* _Exercise prompt_: Which lines in the data below contain the word "export"? Pull each of them out.

******************************

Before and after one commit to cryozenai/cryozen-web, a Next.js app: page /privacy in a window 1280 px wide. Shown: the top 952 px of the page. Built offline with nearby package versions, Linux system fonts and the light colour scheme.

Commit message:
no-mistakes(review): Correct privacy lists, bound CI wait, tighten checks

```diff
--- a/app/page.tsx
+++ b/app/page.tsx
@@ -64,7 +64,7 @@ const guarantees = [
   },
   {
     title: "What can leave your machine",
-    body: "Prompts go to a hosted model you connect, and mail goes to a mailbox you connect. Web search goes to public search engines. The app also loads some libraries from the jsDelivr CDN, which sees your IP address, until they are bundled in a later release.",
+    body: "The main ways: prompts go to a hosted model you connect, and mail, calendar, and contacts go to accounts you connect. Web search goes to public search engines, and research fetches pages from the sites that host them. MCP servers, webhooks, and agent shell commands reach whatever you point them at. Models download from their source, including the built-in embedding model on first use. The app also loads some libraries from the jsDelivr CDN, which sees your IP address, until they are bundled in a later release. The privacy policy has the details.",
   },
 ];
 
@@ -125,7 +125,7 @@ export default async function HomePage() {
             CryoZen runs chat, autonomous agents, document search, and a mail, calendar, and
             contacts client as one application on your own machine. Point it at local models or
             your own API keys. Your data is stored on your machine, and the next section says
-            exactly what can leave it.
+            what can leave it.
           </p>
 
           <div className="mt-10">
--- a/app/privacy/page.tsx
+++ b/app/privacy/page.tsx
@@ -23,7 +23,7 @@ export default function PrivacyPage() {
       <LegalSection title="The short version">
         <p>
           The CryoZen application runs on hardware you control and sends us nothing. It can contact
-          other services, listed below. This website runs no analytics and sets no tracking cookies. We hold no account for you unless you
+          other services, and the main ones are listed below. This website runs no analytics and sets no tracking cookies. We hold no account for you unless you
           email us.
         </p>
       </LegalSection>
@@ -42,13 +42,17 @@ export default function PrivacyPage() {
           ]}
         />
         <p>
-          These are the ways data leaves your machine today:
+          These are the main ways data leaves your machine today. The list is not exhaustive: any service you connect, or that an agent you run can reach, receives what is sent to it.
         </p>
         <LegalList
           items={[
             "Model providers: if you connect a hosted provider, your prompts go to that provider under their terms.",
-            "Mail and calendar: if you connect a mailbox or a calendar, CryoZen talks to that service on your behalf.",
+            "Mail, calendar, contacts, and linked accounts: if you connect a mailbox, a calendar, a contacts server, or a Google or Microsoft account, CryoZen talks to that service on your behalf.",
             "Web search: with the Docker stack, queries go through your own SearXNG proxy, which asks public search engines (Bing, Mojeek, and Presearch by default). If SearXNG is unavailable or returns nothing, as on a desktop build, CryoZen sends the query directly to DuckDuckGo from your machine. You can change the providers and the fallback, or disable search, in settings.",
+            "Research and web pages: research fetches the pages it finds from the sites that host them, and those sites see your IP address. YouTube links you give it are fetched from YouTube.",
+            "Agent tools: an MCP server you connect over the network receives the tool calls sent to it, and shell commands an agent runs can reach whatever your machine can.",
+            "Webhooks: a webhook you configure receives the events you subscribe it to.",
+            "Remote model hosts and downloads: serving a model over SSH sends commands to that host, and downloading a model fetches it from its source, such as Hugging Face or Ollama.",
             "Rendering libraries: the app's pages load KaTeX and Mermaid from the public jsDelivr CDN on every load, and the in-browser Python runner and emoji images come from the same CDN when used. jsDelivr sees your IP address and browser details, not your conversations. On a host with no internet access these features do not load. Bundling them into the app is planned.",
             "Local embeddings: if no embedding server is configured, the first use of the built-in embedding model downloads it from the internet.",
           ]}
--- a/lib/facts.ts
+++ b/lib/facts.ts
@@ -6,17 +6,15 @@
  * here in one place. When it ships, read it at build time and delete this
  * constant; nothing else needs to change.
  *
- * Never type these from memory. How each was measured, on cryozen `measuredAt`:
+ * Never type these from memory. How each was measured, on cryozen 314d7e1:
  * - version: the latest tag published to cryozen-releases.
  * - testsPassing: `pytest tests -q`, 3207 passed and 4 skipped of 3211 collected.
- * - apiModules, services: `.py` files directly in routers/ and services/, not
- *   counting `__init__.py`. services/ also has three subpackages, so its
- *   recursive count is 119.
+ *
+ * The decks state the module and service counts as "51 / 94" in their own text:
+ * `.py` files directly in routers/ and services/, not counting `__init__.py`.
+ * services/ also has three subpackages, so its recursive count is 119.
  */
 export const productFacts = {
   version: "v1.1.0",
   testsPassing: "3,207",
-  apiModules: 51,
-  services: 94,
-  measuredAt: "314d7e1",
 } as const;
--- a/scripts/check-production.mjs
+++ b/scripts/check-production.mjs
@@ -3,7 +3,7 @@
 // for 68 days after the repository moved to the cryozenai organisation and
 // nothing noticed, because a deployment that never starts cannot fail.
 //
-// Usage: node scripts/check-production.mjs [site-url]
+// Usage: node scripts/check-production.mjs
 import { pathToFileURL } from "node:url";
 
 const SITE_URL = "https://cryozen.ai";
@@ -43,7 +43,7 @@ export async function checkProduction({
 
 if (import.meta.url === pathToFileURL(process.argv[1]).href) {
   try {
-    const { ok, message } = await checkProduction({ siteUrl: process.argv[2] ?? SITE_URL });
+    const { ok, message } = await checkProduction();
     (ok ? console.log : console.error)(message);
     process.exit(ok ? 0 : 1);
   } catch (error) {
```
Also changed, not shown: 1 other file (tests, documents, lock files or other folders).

******************************

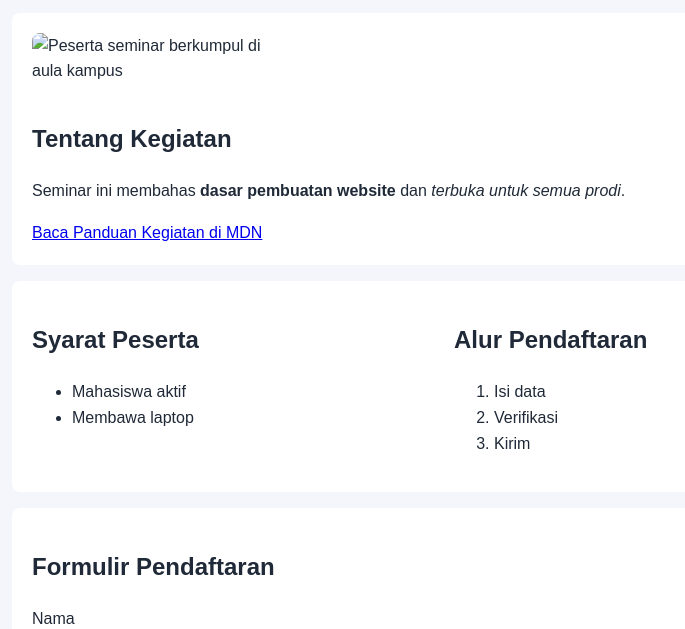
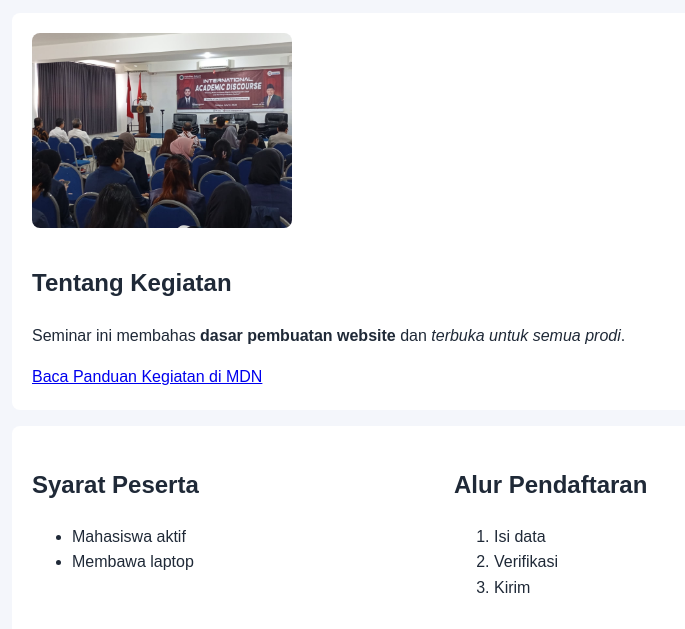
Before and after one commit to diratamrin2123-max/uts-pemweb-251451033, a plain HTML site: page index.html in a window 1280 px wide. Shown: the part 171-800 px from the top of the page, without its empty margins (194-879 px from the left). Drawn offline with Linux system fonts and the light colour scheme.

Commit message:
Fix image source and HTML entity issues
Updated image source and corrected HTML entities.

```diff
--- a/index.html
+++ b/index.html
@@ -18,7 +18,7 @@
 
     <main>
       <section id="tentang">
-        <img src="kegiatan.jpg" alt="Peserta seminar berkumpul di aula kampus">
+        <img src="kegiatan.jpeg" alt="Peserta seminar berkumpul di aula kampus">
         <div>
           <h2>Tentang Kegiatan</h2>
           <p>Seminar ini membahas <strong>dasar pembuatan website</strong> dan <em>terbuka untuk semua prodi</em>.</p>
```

******************************

* _Task response_:
@@ -125,7 +125,7 @@ export default async function HomePage() {
@@ -23,7 +23,7 @@ export default function PrivacyPage() {
@@ -42,13 +42,17 @@ export default function PrivacyPage() {
 export const productFacts = {
@@ -43,7 +43,7 @@ export async function checkProduction({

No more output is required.